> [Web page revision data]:
________________________
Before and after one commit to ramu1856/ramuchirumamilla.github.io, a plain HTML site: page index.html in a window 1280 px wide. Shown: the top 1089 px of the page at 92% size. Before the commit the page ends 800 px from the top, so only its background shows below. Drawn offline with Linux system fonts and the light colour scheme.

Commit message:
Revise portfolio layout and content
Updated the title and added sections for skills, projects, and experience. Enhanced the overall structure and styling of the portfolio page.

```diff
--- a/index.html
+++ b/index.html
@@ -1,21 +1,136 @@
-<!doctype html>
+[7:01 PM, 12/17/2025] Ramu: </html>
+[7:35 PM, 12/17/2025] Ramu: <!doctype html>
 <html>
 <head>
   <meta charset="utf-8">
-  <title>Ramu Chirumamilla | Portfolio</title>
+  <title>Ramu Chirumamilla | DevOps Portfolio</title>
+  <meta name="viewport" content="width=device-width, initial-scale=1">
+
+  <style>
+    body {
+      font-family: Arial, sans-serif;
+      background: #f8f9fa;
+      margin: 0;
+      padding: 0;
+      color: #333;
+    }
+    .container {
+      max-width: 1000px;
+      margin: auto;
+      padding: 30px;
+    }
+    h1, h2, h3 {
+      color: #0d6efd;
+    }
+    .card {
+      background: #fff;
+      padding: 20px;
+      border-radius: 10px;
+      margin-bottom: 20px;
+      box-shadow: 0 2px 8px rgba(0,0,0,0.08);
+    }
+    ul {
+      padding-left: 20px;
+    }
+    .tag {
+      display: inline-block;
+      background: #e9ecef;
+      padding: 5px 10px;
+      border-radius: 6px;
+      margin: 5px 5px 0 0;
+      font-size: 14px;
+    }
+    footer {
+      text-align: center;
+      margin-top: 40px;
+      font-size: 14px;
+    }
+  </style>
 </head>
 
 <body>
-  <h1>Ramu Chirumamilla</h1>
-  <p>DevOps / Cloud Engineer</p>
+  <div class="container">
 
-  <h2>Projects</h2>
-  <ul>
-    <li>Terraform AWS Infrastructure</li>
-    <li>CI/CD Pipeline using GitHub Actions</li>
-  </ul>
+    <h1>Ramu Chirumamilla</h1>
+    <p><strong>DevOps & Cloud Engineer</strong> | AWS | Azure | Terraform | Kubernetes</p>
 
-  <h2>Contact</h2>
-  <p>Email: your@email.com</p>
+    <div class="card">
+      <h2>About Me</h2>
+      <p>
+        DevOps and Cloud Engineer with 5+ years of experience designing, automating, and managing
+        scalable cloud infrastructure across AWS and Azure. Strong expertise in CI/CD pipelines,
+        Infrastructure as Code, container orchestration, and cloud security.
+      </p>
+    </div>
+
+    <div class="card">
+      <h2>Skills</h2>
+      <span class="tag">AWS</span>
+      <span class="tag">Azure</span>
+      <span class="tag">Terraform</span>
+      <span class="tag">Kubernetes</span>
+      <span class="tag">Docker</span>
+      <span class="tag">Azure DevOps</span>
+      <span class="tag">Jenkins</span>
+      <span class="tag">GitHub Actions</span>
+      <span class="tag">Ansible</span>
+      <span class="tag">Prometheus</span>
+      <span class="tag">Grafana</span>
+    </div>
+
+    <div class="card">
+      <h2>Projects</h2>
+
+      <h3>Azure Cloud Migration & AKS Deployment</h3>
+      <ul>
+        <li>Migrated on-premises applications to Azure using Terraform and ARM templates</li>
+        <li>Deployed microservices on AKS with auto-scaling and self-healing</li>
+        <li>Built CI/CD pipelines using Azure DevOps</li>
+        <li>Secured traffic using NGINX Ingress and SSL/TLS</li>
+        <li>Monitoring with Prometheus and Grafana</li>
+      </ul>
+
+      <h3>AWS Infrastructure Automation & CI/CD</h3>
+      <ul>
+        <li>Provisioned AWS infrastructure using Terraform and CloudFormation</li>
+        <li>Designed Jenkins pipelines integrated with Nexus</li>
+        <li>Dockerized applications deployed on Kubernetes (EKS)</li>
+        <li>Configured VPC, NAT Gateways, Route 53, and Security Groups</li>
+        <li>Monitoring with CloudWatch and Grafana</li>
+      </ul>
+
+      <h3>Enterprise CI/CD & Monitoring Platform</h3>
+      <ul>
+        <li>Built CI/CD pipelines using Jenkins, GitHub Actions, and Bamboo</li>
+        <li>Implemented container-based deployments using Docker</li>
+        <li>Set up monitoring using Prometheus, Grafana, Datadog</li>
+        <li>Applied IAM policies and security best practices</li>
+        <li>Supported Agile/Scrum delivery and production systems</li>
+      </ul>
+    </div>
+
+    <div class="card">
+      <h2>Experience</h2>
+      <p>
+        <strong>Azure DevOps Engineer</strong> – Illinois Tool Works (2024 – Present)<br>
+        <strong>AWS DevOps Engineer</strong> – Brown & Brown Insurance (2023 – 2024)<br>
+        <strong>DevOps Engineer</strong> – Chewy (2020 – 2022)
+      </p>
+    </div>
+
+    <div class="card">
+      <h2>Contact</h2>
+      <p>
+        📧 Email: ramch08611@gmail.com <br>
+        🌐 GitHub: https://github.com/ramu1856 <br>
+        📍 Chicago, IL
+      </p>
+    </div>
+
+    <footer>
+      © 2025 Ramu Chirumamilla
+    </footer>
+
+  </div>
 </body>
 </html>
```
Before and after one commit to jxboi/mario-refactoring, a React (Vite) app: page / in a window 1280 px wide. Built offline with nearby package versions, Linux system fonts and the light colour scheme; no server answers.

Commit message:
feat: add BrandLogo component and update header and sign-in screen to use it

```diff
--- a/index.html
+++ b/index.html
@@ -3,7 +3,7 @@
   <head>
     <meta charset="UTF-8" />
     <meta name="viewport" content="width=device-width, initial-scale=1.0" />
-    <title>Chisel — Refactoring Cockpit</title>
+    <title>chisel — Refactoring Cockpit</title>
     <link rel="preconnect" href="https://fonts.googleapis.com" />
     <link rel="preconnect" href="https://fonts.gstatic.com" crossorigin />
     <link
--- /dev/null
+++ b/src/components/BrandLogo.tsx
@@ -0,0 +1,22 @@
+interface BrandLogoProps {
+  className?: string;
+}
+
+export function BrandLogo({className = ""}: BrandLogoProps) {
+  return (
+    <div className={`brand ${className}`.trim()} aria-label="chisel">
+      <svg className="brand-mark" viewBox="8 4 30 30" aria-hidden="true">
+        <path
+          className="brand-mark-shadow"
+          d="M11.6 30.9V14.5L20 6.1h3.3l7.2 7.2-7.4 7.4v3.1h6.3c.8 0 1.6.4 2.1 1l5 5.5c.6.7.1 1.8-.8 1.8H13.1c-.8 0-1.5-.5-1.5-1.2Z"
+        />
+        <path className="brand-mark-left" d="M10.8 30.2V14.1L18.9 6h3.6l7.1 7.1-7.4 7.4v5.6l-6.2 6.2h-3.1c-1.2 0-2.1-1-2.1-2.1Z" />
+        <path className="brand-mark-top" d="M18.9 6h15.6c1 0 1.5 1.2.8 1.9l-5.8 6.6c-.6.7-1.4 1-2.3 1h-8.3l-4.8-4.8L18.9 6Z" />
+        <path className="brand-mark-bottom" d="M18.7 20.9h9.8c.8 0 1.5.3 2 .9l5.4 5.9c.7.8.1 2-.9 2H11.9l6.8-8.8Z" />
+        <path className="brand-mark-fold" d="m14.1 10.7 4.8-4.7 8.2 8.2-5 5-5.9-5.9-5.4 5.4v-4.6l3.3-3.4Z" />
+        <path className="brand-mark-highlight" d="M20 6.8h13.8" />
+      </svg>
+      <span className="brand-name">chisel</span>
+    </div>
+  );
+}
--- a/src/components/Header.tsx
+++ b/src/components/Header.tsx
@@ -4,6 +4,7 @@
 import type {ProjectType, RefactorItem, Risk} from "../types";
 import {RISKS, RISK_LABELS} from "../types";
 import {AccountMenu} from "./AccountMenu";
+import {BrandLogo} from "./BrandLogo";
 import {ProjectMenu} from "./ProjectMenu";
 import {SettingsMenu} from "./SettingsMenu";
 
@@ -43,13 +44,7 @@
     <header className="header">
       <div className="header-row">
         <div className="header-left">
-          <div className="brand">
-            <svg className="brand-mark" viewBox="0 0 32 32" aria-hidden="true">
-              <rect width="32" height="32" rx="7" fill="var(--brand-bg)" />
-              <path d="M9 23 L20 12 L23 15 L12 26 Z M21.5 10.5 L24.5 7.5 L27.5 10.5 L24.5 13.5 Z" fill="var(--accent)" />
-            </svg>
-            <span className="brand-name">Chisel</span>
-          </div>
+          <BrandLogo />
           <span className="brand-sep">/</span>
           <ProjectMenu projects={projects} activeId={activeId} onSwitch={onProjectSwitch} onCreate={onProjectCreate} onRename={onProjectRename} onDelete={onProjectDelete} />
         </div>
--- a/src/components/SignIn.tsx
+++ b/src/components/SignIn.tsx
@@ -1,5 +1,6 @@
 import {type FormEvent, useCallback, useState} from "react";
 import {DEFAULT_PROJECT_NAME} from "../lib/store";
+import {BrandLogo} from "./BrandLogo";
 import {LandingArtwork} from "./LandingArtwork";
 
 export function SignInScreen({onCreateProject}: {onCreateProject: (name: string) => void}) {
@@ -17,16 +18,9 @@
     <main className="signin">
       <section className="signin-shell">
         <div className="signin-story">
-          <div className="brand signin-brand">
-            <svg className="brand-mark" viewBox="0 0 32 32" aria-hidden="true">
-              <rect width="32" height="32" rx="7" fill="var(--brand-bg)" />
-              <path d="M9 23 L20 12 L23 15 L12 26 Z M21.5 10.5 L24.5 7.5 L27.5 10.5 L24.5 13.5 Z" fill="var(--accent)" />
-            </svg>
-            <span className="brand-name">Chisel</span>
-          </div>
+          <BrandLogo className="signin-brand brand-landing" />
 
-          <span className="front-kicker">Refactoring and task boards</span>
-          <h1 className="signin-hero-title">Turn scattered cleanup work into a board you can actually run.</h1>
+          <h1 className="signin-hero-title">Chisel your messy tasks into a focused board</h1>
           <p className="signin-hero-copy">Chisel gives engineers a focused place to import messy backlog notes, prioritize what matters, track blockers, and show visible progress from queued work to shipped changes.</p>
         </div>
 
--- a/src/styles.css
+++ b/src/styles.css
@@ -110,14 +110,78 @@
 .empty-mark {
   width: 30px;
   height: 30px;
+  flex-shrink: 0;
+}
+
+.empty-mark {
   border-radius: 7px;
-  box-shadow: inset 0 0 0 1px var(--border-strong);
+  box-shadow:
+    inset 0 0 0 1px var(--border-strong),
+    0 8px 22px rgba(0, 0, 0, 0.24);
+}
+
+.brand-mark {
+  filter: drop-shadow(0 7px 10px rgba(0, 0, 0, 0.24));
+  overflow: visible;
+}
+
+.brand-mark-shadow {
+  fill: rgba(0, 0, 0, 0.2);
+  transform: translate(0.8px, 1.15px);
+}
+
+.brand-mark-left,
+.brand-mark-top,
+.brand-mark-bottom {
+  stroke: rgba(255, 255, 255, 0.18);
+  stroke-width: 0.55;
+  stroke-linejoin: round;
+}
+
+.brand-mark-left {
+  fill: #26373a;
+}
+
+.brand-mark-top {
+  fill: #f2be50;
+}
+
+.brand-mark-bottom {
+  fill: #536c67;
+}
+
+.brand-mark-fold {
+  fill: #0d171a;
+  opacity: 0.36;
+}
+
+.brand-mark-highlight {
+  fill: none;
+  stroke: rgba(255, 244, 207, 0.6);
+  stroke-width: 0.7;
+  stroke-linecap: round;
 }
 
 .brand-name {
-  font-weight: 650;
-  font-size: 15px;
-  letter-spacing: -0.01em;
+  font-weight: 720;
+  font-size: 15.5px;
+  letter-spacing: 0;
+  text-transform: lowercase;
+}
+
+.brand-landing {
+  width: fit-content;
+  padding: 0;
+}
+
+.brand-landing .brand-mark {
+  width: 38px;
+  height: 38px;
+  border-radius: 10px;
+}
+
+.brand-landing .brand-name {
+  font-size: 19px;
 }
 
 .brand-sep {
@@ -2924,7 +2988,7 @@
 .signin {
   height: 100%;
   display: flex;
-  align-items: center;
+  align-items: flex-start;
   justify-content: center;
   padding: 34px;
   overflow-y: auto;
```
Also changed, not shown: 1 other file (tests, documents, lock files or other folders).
________________________
> [TASK REQUIREMENTS]: Which lines of the data contain the word "from"? Copy each one.

> [WRITTEN SOLUTION]:
Before and after one commit to ramu1856/ramuchirumamilla.github.io, a plain HTML site: page index.html in a window 1280 px wide. Shown: the top 1089 px of the page at 92% size. Before the commit the page ends 800 px from the top, so only its background shows below. Drawn offline with Linux system fonts and the light colour scheme.
 import type {ProjectType, RefactorItem, Risk} from "../types";
 import {RISKS, RISK_LABELS} from "../types";
 import {AccountMenu} from "./AccountMenu";
+import {BrandLogo} from "./BrandLogo";
 import {ProjectMenu} from "./ProjectMenu";
 import {SettingsMenu} from "./SettingsMenu";
 import {type FormEvent, useCallback, useState} from "react";
 import {DEFAULT_PROJECT_NAME} from "../lib/store";
+import {BrandLogo} from "./BrandLogo";
 import {LandingArtwork} from "./LandingArtwork";
           <p className="signin-hero-copy">Chisel gives engineers a focused place to import messy backlog notes, prioritize what matters, track blockers, and show visible progress from queued work to shipped changes.</p>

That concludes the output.